Tigers, like most mammals, utilize their lungs to respire gaseous oxygen from the atmosphere using diaphragm muscles to inhale and exhale. Tigers rarely use their sense of smell for hunting; their olfactory senses are used to scent-mark territory and for mating. The feline leukemia virus is a common ailment among tigers that causes respiratory problems.
Tigers are normally solitary animals who mark their territory by spraying urine on plants. Scents identify tigers by sex and whether or not the animal is from nearby or far away. When an outsider tiger smells another specimen's urine, the intruder knows that this territory is already claimed. Tigers smell each other by wrinkling their noses while the tongue is exposed from the mouth. This facial expression allows the felines to enhance their sense of smell to identify the owners of territory.

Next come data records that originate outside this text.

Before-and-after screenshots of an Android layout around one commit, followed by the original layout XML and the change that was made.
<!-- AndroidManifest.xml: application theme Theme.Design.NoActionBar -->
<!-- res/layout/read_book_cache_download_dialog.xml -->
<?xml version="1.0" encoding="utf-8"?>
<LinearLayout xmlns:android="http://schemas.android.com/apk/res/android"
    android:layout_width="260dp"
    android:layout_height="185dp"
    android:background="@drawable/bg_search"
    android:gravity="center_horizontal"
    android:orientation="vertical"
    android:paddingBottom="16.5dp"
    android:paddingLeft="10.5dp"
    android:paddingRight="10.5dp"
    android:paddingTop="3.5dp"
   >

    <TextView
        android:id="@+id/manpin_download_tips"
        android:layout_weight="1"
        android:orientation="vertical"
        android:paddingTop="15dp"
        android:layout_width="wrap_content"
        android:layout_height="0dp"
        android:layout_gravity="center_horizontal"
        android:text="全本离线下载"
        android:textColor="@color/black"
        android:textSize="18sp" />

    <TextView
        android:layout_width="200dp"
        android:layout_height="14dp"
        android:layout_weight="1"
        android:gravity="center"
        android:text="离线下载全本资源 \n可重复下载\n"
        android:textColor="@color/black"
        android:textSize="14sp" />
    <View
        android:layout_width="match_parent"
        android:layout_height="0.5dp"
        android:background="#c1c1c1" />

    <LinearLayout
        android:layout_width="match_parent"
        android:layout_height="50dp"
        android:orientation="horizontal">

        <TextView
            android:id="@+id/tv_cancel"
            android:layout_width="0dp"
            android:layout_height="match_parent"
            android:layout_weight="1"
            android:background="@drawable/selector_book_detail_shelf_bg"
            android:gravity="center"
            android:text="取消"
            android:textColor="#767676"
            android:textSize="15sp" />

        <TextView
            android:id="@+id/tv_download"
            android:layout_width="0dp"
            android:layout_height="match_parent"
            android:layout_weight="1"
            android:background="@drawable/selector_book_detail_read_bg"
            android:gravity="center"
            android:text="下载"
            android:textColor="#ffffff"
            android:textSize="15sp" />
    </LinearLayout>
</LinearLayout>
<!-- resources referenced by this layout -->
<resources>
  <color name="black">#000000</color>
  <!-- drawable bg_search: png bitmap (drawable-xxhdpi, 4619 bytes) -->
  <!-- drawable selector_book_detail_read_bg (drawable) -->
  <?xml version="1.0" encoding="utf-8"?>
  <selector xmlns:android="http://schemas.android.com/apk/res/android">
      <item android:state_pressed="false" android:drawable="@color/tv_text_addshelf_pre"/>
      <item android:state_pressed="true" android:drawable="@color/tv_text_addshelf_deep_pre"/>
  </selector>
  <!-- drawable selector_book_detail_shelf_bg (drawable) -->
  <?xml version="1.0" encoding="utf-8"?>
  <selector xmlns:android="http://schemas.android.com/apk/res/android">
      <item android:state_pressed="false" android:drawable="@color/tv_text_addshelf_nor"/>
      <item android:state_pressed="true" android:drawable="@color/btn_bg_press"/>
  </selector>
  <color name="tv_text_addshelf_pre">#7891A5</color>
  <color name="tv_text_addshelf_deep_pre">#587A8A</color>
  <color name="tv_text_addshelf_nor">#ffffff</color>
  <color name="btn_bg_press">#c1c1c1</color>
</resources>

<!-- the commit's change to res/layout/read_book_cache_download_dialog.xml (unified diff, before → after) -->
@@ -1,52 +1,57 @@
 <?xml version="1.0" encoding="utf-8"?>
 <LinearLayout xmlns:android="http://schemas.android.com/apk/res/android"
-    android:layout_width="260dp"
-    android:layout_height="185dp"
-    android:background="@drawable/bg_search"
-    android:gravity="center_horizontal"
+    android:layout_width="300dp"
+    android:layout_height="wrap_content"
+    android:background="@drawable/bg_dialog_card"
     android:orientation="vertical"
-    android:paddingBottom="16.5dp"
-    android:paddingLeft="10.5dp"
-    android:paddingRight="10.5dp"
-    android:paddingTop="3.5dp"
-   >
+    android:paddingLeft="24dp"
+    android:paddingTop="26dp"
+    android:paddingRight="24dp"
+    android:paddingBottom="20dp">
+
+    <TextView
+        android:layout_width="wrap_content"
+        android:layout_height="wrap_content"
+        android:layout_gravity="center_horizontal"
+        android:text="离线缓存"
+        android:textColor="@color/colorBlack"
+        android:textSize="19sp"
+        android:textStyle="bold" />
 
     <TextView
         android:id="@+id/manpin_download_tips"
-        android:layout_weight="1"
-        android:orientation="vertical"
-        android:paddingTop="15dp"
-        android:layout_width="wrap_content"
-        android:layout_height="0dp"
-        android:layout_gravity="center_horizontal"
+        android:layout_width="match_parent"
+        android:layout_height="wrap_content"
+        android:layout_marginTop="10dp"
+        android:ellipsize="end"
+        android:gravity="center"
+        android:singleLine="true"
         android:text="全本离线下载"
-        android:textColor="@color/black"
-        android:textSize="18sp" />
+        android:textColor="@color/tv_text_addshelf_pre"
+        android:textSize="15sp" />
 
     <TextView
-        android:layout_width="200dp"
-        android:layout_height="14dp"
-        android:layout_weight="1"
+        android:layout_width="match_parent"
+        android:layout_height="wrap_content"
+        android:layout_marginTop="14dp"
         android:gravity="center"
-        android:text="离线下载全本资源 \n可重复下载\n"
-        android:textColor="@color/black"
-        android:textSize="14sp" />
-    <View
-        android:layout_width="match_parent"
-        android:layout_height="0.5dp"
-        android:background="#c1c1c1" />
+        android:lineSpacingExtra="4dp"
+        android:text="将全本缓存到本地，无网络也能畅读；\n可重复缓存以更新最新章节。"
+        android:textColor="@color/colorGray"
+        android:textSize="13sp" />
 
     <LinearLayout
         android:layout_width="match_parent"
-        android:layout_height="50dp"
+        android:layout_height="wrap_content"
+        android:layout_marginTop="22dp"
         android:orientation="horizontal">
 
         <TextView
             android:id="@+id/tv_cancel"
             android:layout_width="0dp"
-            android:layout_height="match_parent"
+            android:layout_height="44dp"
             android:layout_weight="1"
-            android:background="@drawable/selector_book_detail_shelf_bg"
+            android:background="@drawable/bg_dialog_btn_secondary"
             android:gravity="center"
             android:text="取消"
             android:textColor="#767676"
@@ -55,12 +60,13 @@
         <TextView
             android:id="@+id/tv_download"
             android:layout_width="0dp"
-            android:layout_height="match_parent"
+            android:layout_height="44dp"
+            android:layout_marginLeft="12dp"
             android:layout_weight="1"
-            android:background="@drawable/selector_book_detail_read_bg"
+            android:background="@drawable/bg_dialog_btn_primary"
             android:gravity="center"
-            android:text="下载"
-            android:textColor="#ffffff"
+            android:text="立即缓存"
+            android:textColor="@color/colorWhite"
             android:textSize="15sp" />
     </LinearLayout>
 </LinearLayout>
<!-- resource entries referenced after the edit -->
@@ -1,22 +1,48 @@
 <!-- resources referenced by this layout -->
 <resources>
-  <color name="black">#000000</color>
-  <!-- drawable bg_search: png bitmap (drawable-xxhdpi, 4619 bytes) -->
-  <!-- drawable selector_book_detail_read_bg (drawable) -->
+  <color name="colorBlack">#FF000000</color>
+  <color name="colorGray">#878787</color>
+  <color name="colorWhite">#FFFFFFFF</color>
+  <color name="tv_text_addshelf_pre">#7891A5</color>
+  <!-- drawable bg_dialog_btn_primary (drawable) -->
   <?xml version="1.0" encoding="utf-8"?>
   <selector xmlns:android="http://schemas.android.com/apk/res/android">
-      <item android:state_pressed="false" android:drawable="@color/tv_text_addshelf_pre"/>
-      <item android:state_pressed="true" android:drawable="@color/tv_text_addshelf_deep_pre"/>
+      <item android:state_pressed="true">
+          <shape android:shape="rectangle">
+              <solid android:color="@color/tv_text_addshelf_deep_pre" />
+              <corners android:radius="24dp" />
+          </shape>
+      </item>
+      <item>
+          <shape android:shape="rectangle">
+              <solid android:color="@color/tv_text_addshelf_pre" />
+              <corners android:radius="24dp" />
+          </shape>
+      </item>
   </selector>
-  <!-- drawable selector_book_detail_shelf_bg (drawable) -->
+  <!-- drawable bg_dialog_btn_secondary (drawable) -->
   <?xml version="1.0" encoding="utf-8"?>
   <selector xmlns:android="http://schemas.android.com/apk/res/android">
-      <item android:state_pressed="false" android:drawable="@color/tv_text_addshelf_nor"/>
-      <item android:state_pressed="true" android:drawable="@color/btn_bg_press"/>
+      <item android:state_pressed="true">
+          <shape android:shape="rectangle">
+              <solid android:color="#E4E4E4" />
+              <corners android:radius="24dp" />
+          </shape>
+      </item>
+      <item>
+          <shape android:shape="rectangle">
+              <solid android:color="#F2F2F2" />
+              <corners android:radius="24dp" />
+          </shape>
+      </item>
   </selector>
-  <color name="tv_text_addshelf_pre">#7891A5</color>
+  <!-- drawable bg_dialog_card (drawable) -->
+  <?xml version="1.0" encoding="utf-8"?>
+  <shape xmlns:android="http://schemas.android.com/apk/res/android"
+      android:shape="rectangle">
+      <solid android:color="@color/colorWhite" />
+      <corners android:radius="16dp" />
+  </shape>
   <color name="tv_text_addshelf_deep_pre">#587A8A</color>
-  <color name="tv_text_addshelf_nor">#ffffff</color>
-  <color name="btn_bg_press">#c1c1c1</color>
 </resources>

Females spray more urine than normal when they are ready to mate. When males pass through a female's territory, the scent of urine is stronger during mating times. This stronger urine scent indicates a female is ready to conceive.

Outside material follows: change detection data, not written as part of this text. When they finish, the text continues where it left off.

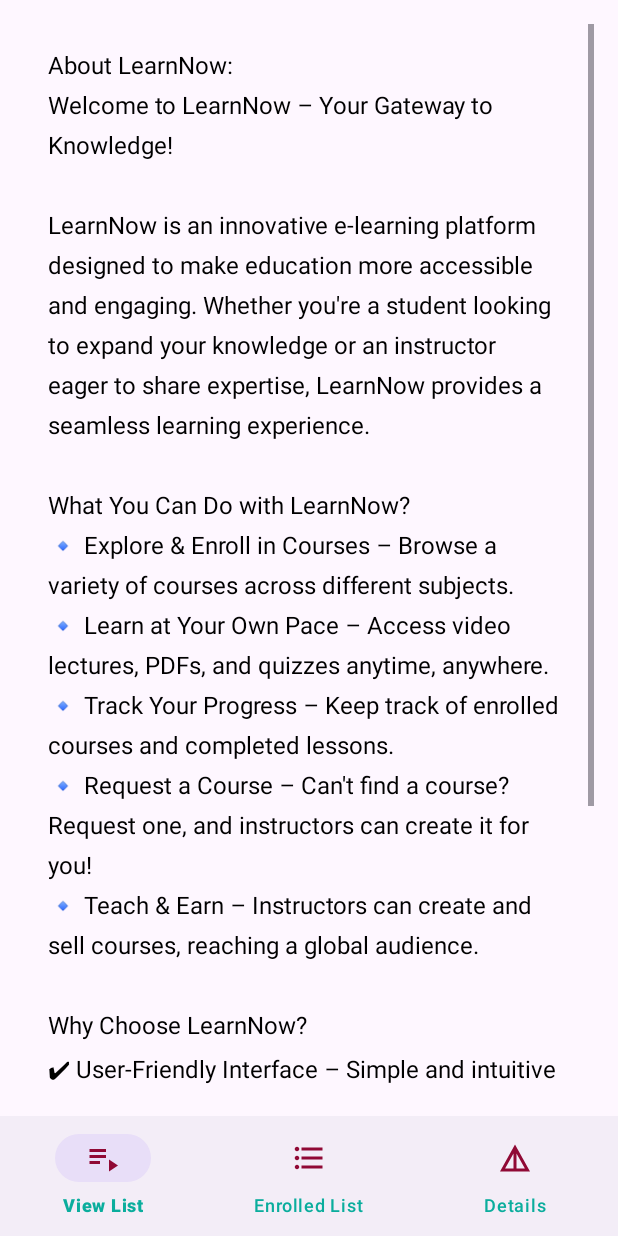
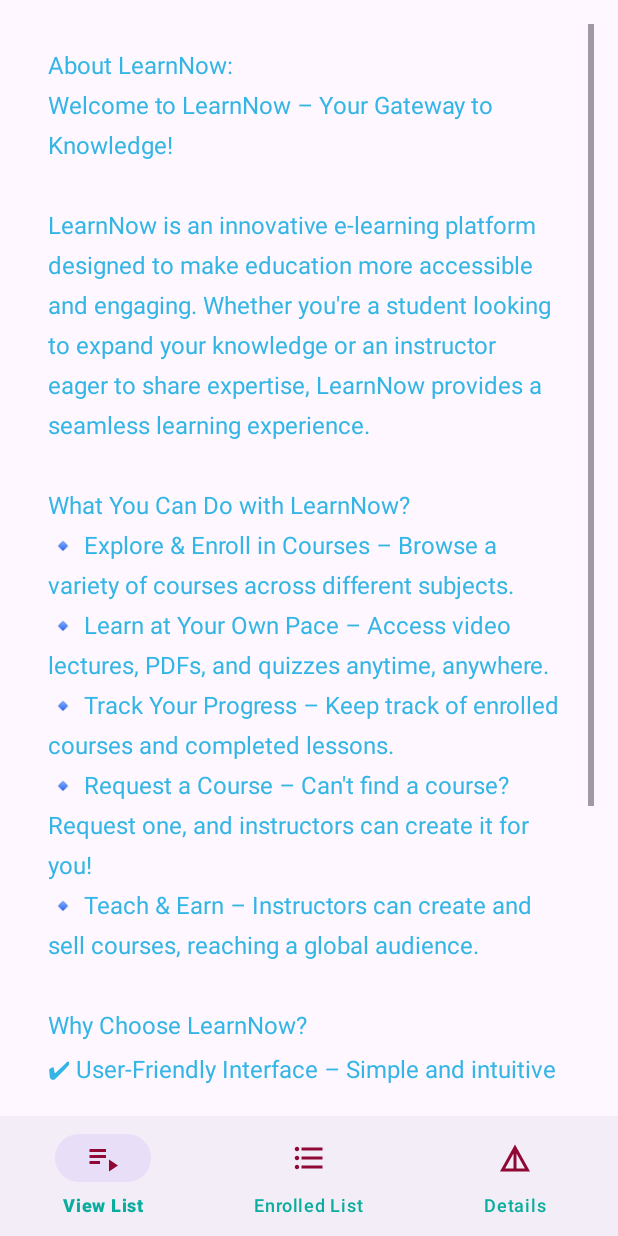
Before and after one commit to MehrabHussain47/LearnNow, an Android app: the fragment DetailsFragment placed in its activity, on a phone screen of 412 x 824 dp. Run offline under Robolectric (Android 15) with nearby library versions, the phone set to English and light mode, and no system bars.

Commit message:
Initial Commit 3

```diff
--- a/app/src/main/res/layout/fragment_details.xml
+++ b/app/src/main/res/layout/fragment_details.xml
@@ -15,7 +15,7 @@
         android:layout_width="match_parent"
         android:layout_height="wrap_content"
         android:textSize="16sp"
-        android:textColor="@android:color/black"
+        android:textColor="@android:color/holo_blue_light"
         android:padding="16dp"
         android:scrollbars="vertical"
         android:lineSpacingExtra="8dp"/>
--- a/app/src/main/res/layout/fragment_instructor_details.xml
+++ b/app/src/main/res/layout/fragment_instructor_details.xml
@@ -15,7 +15,7 @@
             android:layout_width="match_parent"
             android:layout_height="wrap_content"
             android:textSize="16sp"
-            android:textColor="@android:color/black"
+            android:textColor="@android:color/holo_blue_light"
             android:lineSpacingExtra="8dp"
             android:scrollbars="vertical"
             android:padding="16dp"/>
```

National Geographic asserts that there are fewer than 2,500 tigers left in the wild due to hunting, habitat loss and human encroachment. Tigers are the largest felinoid species on Earth that have distinctive red-orange coats with black stripes.